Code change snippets
● ● ● ●

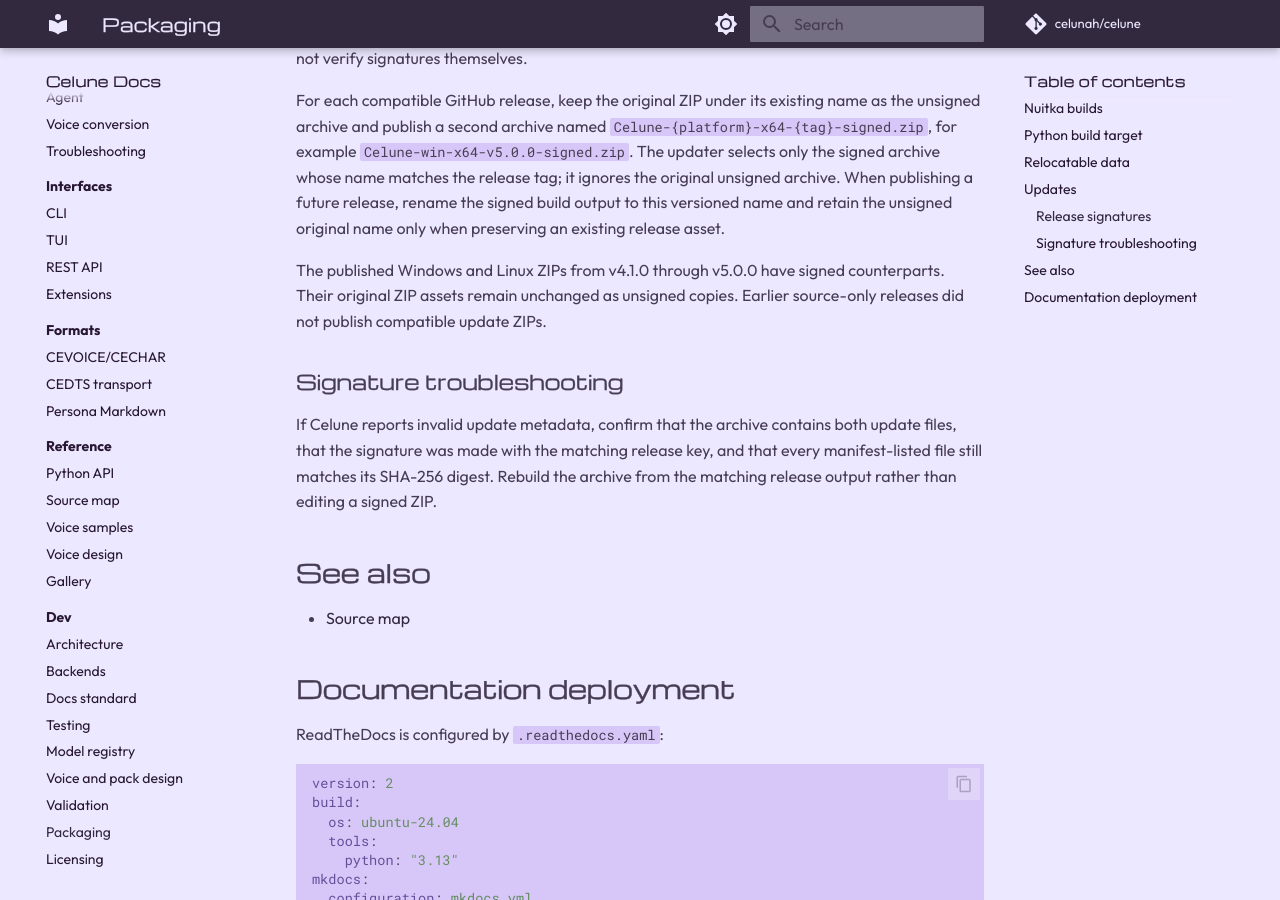
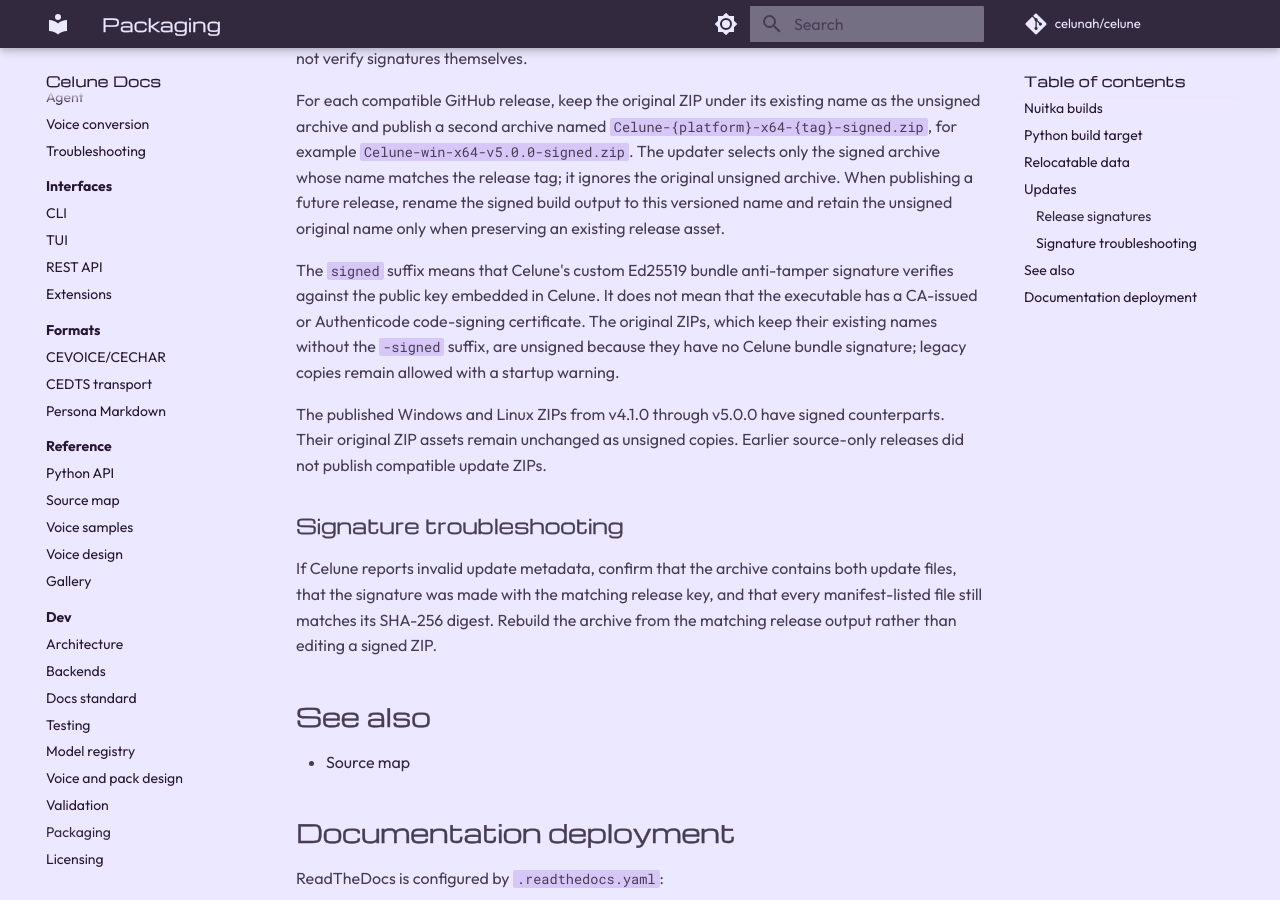
Before and after one commit to celunah/celune, an MkDocs documentation site: the page built from docs/development/packaging.md, in a window 1280 px wide and 900 px high, scrolled down 3440 px. Built offline with MkDocs 1.6.1 and Material for MkDocs 9.7.7, drawn with Linux system fonts in a browser that asks for light colours; comment, search, counter and statistics services are not loaded.

Commit message:
docs(release): explain Celune signature labels

```diff
--- a/docs/development/packaging.md
+++ b/docs/development/packaging.md
@@ -163,6 +163,13 @@
 versioned name and retain the unsigned original name only when preserving an
 existing release asset.
 
+The `signed` suffix means that Celune's custom Ed25519 bundle anti-tamper
+signature verifies against the public key embedded in Celune. It does not mean
+that the executable has a CA-issued or Authenticode code-signing certificate.
+The original ZIPs, which keep their existing names without the `-signed` suffix,
+are unsigned because they have no Celune bundle signature; legacy copies remain
+allowed with a startup warning.
+
 The published Windows and Linux ZIPs from v4.1.0 through v5.0.0 have signed
 counterparts. Their original ZIP assets remain unchanged as unsigned copies.
 Earlier source-only releases did not publish compatible update ZIPs.
```
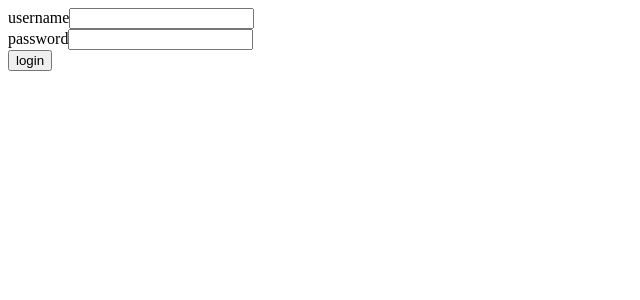
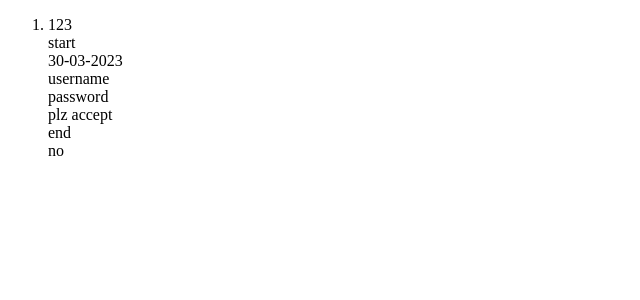
Before and after one commit to MTomys/dalaran-app, a React (Vite) app in the folder dalaranui/: page / in a window 1280 px wide. Shown: the top 300 px of the page, without its empty margins (0-640 px from the left). Built offline with nearby package versions, Linux system fonts and the light colour scheme.

Commit message:
add pleb requests, add auth context

```diff
--- a/dalaranui/src/App.tsx
+++ b/dalaranui/src/App.tsx
@@ -1,9 +1,11 @@
+import PlebRequests from './components/Admin/PlebRequests';
 import Login from './components/Auth/Login';
+import AuthProvider from './context/Auth/AuthContext';
 const App: React.FC = () => {
   return (
-    <div>
-      <Login />
-    </div>
+    <AuthProvider>
+      <PlebRequests />
+    </AuthProvider>
   );
 };
 
--- a/dalaranui/src/api/axios.ts
+++ b/dalaranui/src/api/axios.ts
@@ -2,7 +2,7 @@
 
 const BASE_URL = '/api';
 
-export const axiosPrivate = axios.create({
+export default axios.create({
   baseURL: BASE_URL,
   headers: { 'Content-Type': 'application/json' },
 });
--- /dev/null
+++ b/dalaranui/src/components/Admin/PlebRequest.tsx
@@ -0,0 +1,35 @@
+import React from 'react';
+
+type RegistrationRequest = {
+  occuredAt: string;
+  requestedUsername: string;
+  requestedPassword: string;
+  requestMessage: string;
+};
+
+export type PlebRequestType = {
+  plebId: string;
+  registrationRequest: RegistrationRequest;
+  isAccepted: boolean;
+};
+
+const PlebRequest: React.FC<PlebRequest> = (props) => {
+  const { plebId, registrationRequest, isAccepted } = props;
+
+  return (
+    <li>
+      <div>{plebId}</div>
+      <div>
+        <div>start</div>
+        <div>{registrationRequest.occuredAt}</div>
+        <div>{registrationRequest.requestedUsername}</div>
+        <div>{registrationRequest.requestedPassword}</div>
+        <div>{registrationRequest.requestMessage}</div>
+        <div>end</div>
+      </div>
+      <div>{isAccepted ? 'yes' : 'no'}</div>
+    </li>
+  );
+};
+
+export default PlebRequest;
--- /dev/null
+++ b/dalaranui/src/components/Admin/PlebRequests.tsx
@@ -0,0 +1,26 @@
+import React, { useState } from 'react';
+import PlebRequest, { PlebRequestType } from './PlebRequest';
+
+const mockData: PlebRequestType[] = [
+  {
+    plebId: '123',
+    registrationRequest: {
+      requestedPassword: 'password',
+      requestedUsername: 'username',
+      requestMessage: 'plz accept',
+      occuredAt: '30-03-2023',
+    },
+    isAccepted: false,
+  },
+];
+
+const PlebRequests: React.FC = () => {
+  const [plebRequests, setPlebRequests] = useState<PlebRequestType[]>(mockData);
+  const plebRequestItems = plebRequests.map((plebRequest) => (
+    <PlebRequest {...plebRequest} />
+  ));
+
+  return <ol>{plebRequestItems}</ol>;
+};
+
+export default PlebRequests;
--- /dev/null
+++ b/dalaranui/src/context/Auth/AuthContext.tsx
@@ -0,0 +1,41 @@
+import { createContext, ReactNode, useState } from 'react';
+
+type UserRole = 'baj' | 'admin';
+
+type AuthStateType = {
+  authToken: string;
+  refreshToken: string;
+  role: UserRole;
+} | null;
+
+type AuthContextType = {
+  auth: AuthStateType;
+  updateAuth: (auth: AuthStateType) => void;
+  clearAuth: () => void;
+};
+
+type AuthContextProviderType = {
+  children: ReactNode;
+};
+
+export const AuthContext = createContext<AuthContextType | null>(null);
+
+const AuthProvider: React.FC<AuthContextProviderType> = ({ children }) => {
+  const [auth, setAuth] = useState<AuthStateType>(null);
+
+  const updateAuth = (auth: AuthStateType) => {
+    setAuth(auth);
+  };
+
+  const clearAuth = () => {
+    setAuth(null);
+  };
+
+  return (
+    <AuthContext.Provider value={{ auth, updateAuth, clearAuth }}>
+      {children}
+    </AuthContext.Provider>
+  );
+};
+
+export default AuthProvider;
```
Also changed, not shown: dalaranui/src/Baj.tsx (deleted, +0 -21 lines), dalaranui/src/hooks/api/usePrivateRequests.tsx (added, +30 -0 lines), dalaranui/src/hooks/api/useRequests.tsx (added, +19 -0 lines).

● ● ● ●

* Your task: Copy out all the data above exactly as written. Skip the pictures.

* Task solution:
Before and after one commit to celunah/celune, an MkDocs documentation site: the page built from docs/development/packaging.md, in a window 1280 px wide and 900 px high, scrolled down 3440 px. Built offline with MkDocs 1.6.1 and Material for MkDocs 9.7.7, drawn with Linux system fonts in a browser that asks for light colours; comment, search, counter and statistics services are not loaded.

Commit message:
docs(release): explain Celune signature labels

```diff
--- a/docs/development/packaging.md
+++ b/docs/development/packaging.md
@@ -163,6 +163,13 @@
 versioned name and retain the unsigned original name only when preserving an
 existing release asset.
 
+The `signed` suffix means that Celune's custom Ed25519 bundle anti-tamper
+signature verifies against the public key embedded in Celune. It does not mean
+that the executable has a CA-issued or Authenticode code-signing certificate.
+The original ZIPs, which keep their existing names without the `-signed` suffix,
+are unsigned because they have no Celune bundle signature; legacy copies remain
+allowed with a startup warning.
+
 The published Windows and Linux ZIPs from v4.1.0 through v5.0.0 have signed
 counterparts. Their original ZIP assets remain unchanged as unsigned copies.
 Earlier source-only releases did not publish compatible update ZIPs.
```
Before and after one commit to MTomys/dalaran-app, a React (Vite) app in the folder dalaranui/: page / in a window 1280 px wide. Shown: the top 300 px of the page, without its empty margins (0-640 px from the left). Built offline with nearby package versions, Linux system fonts and the light colour scheme.

Commit message:
add pleb requests, add auth context

```diff
--- a/dalaranui/src/App.tsx
+++ b/dalaranui/src/App.tsx
@@ -1,9 +1,11 @@
+import PlebRequests from './components/Admin/PlebRequests';
 import Login from './components/Auth/Login';
+import AuthProvider from './context/Auth/AuthContext';
 const App: React.FC = () => {
   return (
-    <div>
-      <Login />
-    </div>
+    <AuthProvider>
+      <PlebRequests />
+    </AuthProvider>
   );
 };
 
--- a/dalaranui/src/api/axios.ts
+++ b/dalaranui/src/api/axios.ts
@@ -2,7 +2,7 @@
 
 const BASE_URL = '/api';
 
-export const axiosPrivate = axios.create({
+export default axios.create({
   baseURL: BASE_URL,
   headers: { 'Content-Type': 'application/json' },
 });
--- /dev/null
+++ b/dalaranui/src/components/Admin/PlebRequest.tsx
@@ -0,0 +1,35 @@
+import React from 'react';
+
+type RegistrationRequest = {
+  occuredAt: string;
+  requestedUsername: string;
+  requestedPassword: string;
+  requestMessage: string;
+};
+
+export type PlebRequestType = {
+  plebId: string;
+  registrationRequest: RegistrationRequest;
+  isAccepted: boolean;
+};
+
+const PlebRequest: React.FC<PlebRequest> = (props) => {
+  const { plebId, registrationRequest, isAccepted } = props;
+
+  return (
+    <li>
+      <div>{plebId}</div>
+      <div>
+        <div>start</div>
+        <div>{registrationRequest.occuredAt}</div>
+        <div>{registrationRequest.requestedUsername}</div>
+        <div>{registrationRequest.requestedPassword}</div>
+        <div>{registrationRequest.requestMessage}</div>
+        <div>end</div>
+      </div>
+      <div>{isAccepted ? 'yes' : 'no'}</div>
+    </li>
+  );
+};
+
+export default PlebRequest;
--- /dev/null
+++ b/dalaranui/src/components/Admin/PlebRequests.tsx
@@ -0,0 +1,26 @@
+import React, { useState } from 'react';
+import PlebRequest, { PlebRequestType } from './PlebRequest';
+
+const mockData: PlebRequestType[] = [
+  {
+    plebId: '123',
+    registrationRequest: {
+      requestedPassword: 'password',
+      requestedUsername: 'username',
+      requestMessage: 'plz accept',
+      occuredAt: '30-03-2023',
+    },
+    isAccepted: false,
+  },
+];
+
+const PlebRequests: React.FC = () => {
+  const [plebRequests, setPlebRequests] = useState<PlebRequestType[]>(mockData);
+  const plebRequestItems = plebRequests.map((plebRequest) => (
+    <PlebRequest {...plebRequest} />
+  ));
+
+  return <ol>{plebRequestItems}</ol>;
+};
+
+export default PlebRequests;
--- /dev/null
+++ b/dalaranui/src/context/Auth/AuthContext.tsx
@@ -0,0 +1,41 @@
+import { createContext, ReactNode, useState } from 'react';
+
+type UserRole = 'baj' | 'admin';
+
+type AuthStateType = {
+  authToken: string;
+  refreshToken: string;
+  role: UserRole;
+} | null;
+
+type AuthContextType = {
+  auth: AuthStateType;
+  updateAuth: (auth: AuthStateType) => void;
+  clearAuth: () => void;
+};
+
+type AuthContextProviderType = {
+  children: ReactNode;
+};
+
+export const AuthContext = createContext<AuthContextType | null>(null);
+
+const AuthProvider: React.FC<AuthContextProviderType> = ({ children }) => {
+  const [auth, setAuth] = useState<AuthStateType>(null);
+
+  const updateAuth = (auth: AuthStateType) => {
+    setAuth(auth);
+  };
+
+  const clearAuth = () => {
+    setAuth(null);
+  };
+
+  return (
+    <AuthContext.Provider value={{ auth, updateAuth, clearAuth }}>
+      {children}
+    </AuthContext.Provider>
+  );
+};
+
+export default AuthProvider;
```
Also changed, not shown: dalaranui/src/Baj.tsx (deleted, +0 -21 lines), dalaranui/src/hooks/api/usePrivateRequests.tsx (added, +30 -0 lines), dalaranui/src/hooks/api/useRequests.tsx (added, +19 -0 lines).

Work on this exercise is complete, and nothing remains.